  • Chapter officers could focus on improving the member experience and forget about occupancy rates, cleaning, furniture, and keeping a kitchen staff happy. 
  • We can finally end our draining 10-year dance in Washington DC trying to get Senators excited about sprinkler systems. 
Of course, there would be some trade-offs. Fraternity houses are great for recruitment because they are visible and (usually) impressive displays that potential members can see. It’s naturally convenient to have events and meetings in a house – although that can be overcome and has been by groups that use a lodge concept or just get meeting space on campus. Friendship is more easily built when living under the same roof, but can also happen otherwise. Ask those fraternities who have no housing right now and they’d put their “brotherhood building” up against yours any day. 

Would this make us just like any other campus club? Only if you believe housing matters more than the Ritual. 

So why would this be a game changer? I don’t have the research (great idea for a thesis or dissertation), but conventional wisdom leads me to believe that the vast majority of negative incidents that result in tragedy, big headlines, and calls to vanquish Greek life altogether involve a housed group. Think about recent transgressions at Old Dominion, the University of South Carolina, and West Virginia. Sexual assaults, hazing, deaths or harmful incidents with alcohol appear to be more prevalent in Greek housing. 

Reality check for me – those things can still happen and do still happen in non-housed groups and on campuses without Greek housing. NPHC groups typically do not have houses and hazing is a big issue they are confronting. The recent news from Baruch College didn’t involve housing. 

But if we solve the issues on the campuses with housed organizations – which tend to be larger or historically more influential in the Greek world – could a ripple effect be realized? We can launch campaigns to change the hearts and minds of members so that they embrace the best of what we can be instead of the worst. We’ve actually been doing that over and over again for decades. But if fraternity houses and the issues they carry inside their walls continue, is that a playing field on which we can’t expect our players to do their best? 

Imagine the previous 20 years without houses. Or the next 20 years. Is that a landscape on which a brighter future for Greek life can be built? 
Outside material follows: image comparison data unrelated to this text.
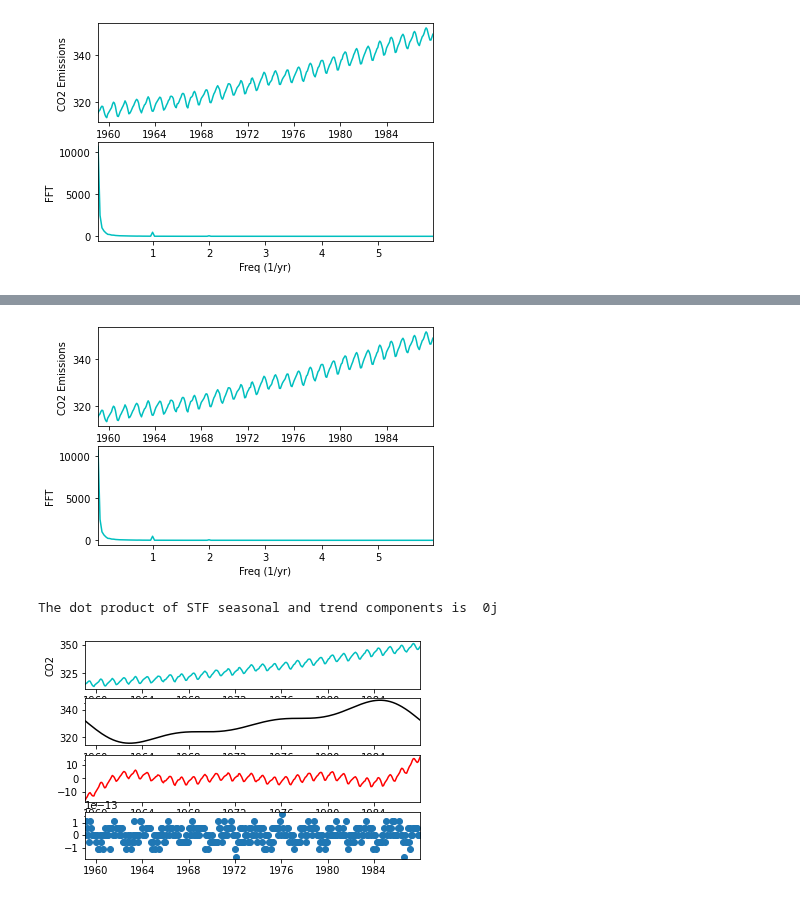
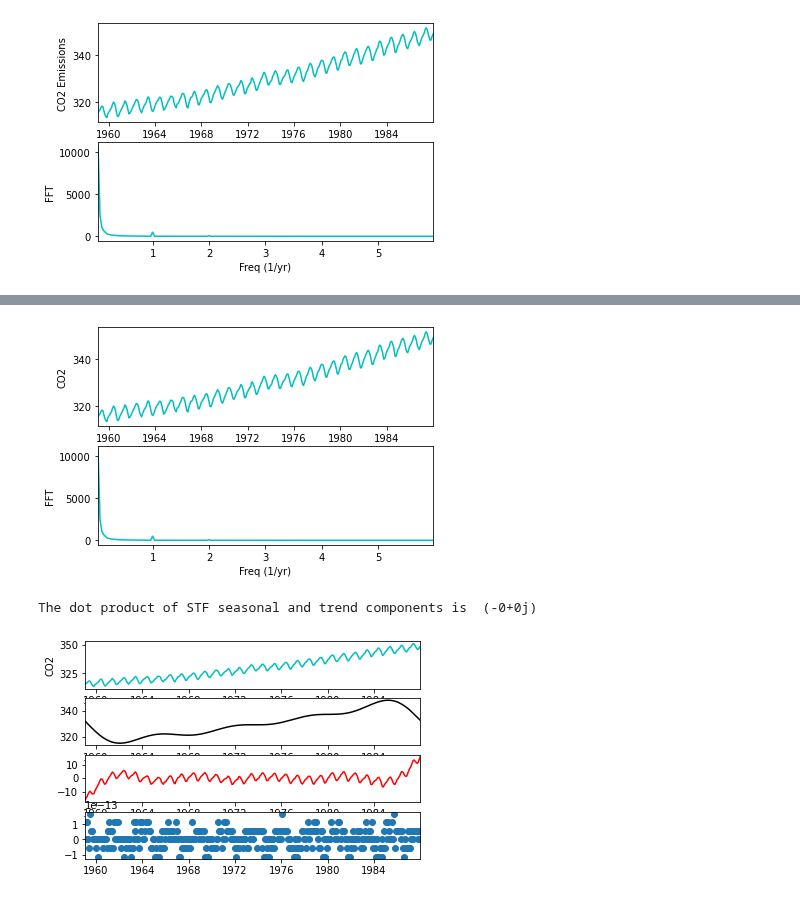
Before and after one commit to thodson-usgs/stf-decomposition, a Jupyter notebook: notebooks/00_getting_started.ipynb, the cells around one changed output, grey strips where cells are left out. Cells and saved outputs as stored; diff of their text form; code cells hidden in the pictures.

```diff
--- a/notebooks/00_getting_started.ipynb
+++ b/notebooks/00_getting_started.ipynb
@@ -116,16 +118,17 @@ plt.show()
 # %%
 # Use the PSD to filter out noise
 # Filter out freqs with low power
-indices = (PSD > 1000)
+peaks = int(np.quantile(PSD, .99))
+indices = PSD > peaks
+
 PSDclean = PSD * indices
 # Zero out small Fourier coefs
 fhat_clean = indices * fhat
 # Inverse FFT for filtered time signal
 ffilt = np.fft.ifft(fhat_clean)
 
-
 # Filter out freqs with high power
-indices_seasonal = PSD < 1000
+indices_seasonal = PSD <= peaks
 PSD_seasonal = PSD * indices
 fhat_seasonal = indices_seasonal * fhat
 ffilt_seasonal = np.fft.ifft(fhat_seasonal)
@@ -182,4 +182,5 @@ The dot product of STF seasonal and trend components is  0j
 # %%
+import scipy as scipy
 def STF(data, response, freq = 1/12, time_column = "date"):
     data[time_column] = pd.to_datetime(data[time_column], format = '%Y-%m-%d')
     #co2["CO2"] = (co2["CO2"] - statistics.median(co2["CO2"])) * signal.tukey(len(co2))
@@ -206,7 +207,7 @@ def STF(data, response, freq = 1/12, time_column = "date"):
     plt.plot(t, f, color = 'c', LineWidth = 1.5)
     plt.xlim(t[0], t[-1])
     plt.xlabel("Year")
-    plt.ylabel("CO2 Emissions")
+    plt.ylabel(str(response))
     plt.sca(axes[1])
     plt.plot(freq[L], PSD[L], color = 'c')
     plt.xlim(freq[L[0]], freq[L[-1]])
@@ -218,8 +219,8 @@ def STF(data, response, freq = 1/12, time_column = "date"):
 
     # Use the PSD to filter out noise
     # Filter out freqs with low power
-    indices = (PSD > 1000)
-    PSDclean = PSD * indices
+    peaks = int(np.quantile(PSD, 0.975))
+    indices = PSD > peaks
     # Zero out small Fourier coefs
     fhat_clean = indices * fhat
     # Inverse FFT for filtered time signal
@@ -227,8 +228,7 @@ def STF(data, response, freq = 1/12, time_column = "date"):
 
 
     # Filter out freqs with high power
-    indices_seasonal = PSD < 1000
-    PSD_seasonal = PSD * indices
+    indices_seasonal = PSD <= peaks
     fhat_seasonal = indices_seasonal * fhat
     ffilt_seasonal = np.fft.ifft(fhat_seasonal)
     print("The dot product of STF seasonal and trend components is ", np.round(ffilt_seasonal.dot(ffilt)))
@@ -236,38 +236,37 @@ def STF(data, response, freq = 1/12, time_column = "date"):
 
     fig, axes = plt.subplots(4, 1)
     plt.sca(axes[0])
     plt.plot(t, f, color = 'c')
     plt.xlim(t[0], t[-1])
     plt.xlabel("Year")
     plt.ylabel(response)
 
 
     plt.sca(axes[1])
     plt.plot(t, ffilt, color = 'k')
     plt.xlim(t[0], t[-1])
 
 
     plt.sca(axes[2])
     plt.plot(t, ffilt_seasonal, color = "red")
     plt.xlim(t[0], t[-1])
 
 
-
     # Find the residuals
     residuals = data[response] - ffilt_seasonal - ffilt
     plt.sca(axes[3])
     plt.scatter(t, residuals)
     plt.xlim(t[0], t[-1])
 
     plt.show()
 
 
-
+# Try new STF function on co2 data
 STF(co2, "CO2")
 # %% [output]
-[figure, old version]
+[figure, new version]
-The dot product of STF seasonal and trend components is  0j
+The dot product of STF seasonal and trend components is  (-0+0j)
-[figure, old version]
+[figure, new version]
 # %%
 # Load in daily temperature data from station USC00118740
 champaignTemp = pd.read_csv('../data/champaign_temps.csv', index_col='date', parse_dates=True, squeeze=True)
```
Also changed, not shown: parts of 8 cells of this notebook.
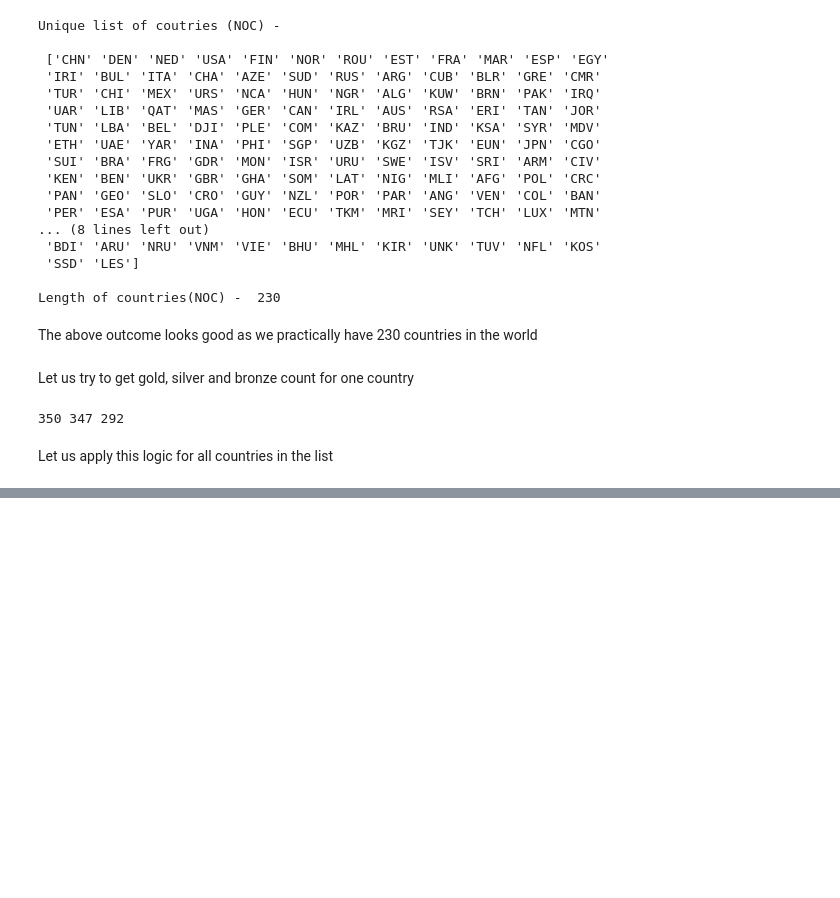
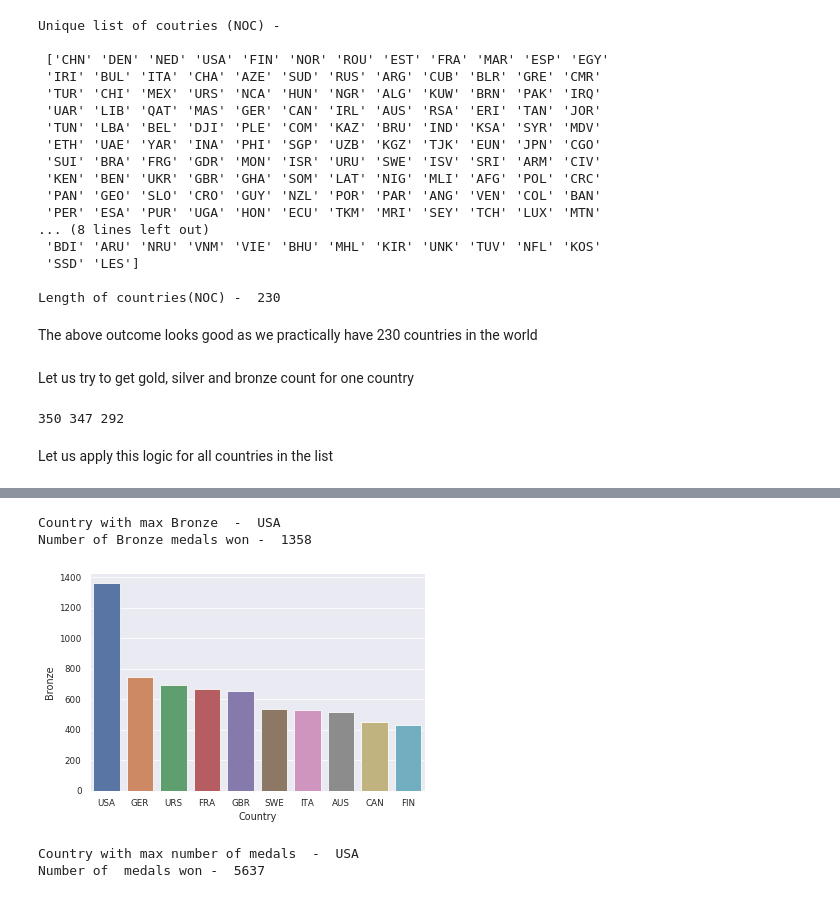
Before and after one commit to AMMLRepos/Data-Analysis-120-years-of-olympic-history, a Jupyter notebook: data_analysis_120_years_of_olympic.ipynb, the cells around one changed output, grey strips where cells are left out. Cells and saved outputs as stored; diff of their text form; code cells hidden in the pictures; blank space fills up the shorter version.

```diff
--- a/data_analysis_120_years_of_olympic.ipynb
+++ b/data_analysis_120_years_of_olympic.ipynb
@@ -515,0 +552,19 @@ print(medal_count_df)
+# %%
+max_gold_index = medal_count_df["Bronze"].idxmax()
+print("Country with max Bronze  - ", medal_count_df.loc[max_gold_index]["Country"])
+print("Number of Bronze medals won - ", medal_count_df.loc[max_gold_index]["Bronze"])
+# %% [output]
+Country with max Bronze  -  USA
+Number of Bronze medals won -  1358
+# %%
+medal_count_df.sort_values("Bronze", axis = 0, ascending = False, inplace = True)
+sns.barplot(x = "Country", y = "Bronze", data = medal_count_df.head(10));
+# %% [output]
+[figure, added]
+# %%
+max_gold_index = medal_count_df["Total"].idxmax()
+print("Country with max number of medals  - ", medal_count_df.loc[max_gold_index]["Country"])
+print("Number of  medals won - ", medal_count_df.loc[max_gold_index]["Total"])
+# %% [output]
+Country with max number of medals  -  USA
+Number of  medals won -  5637
```
Also changed, not shown: parts of 12 cells of this notebook.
Campus professionals – imagine that !poof! the chapters on your campus no longer have private houses. Could that make room for you to do more of the inspiring work you want to do? 

Headquarters staff – image that !poof! your chapters now have no residential facilities. How does that impact your insurance fees? What would you love to do with the time and money you get back from not dealing with those issues? 

Despite what could be some exciting possibilities, chances are we won’t be discussing that kind of change anytime soon. Houses are sacred cows for too many. This is unfortunate, because it’s hard to imagine any meaningful change if that topic stays off the table. 

But hey – maybe shorter pledge periods will do the trick.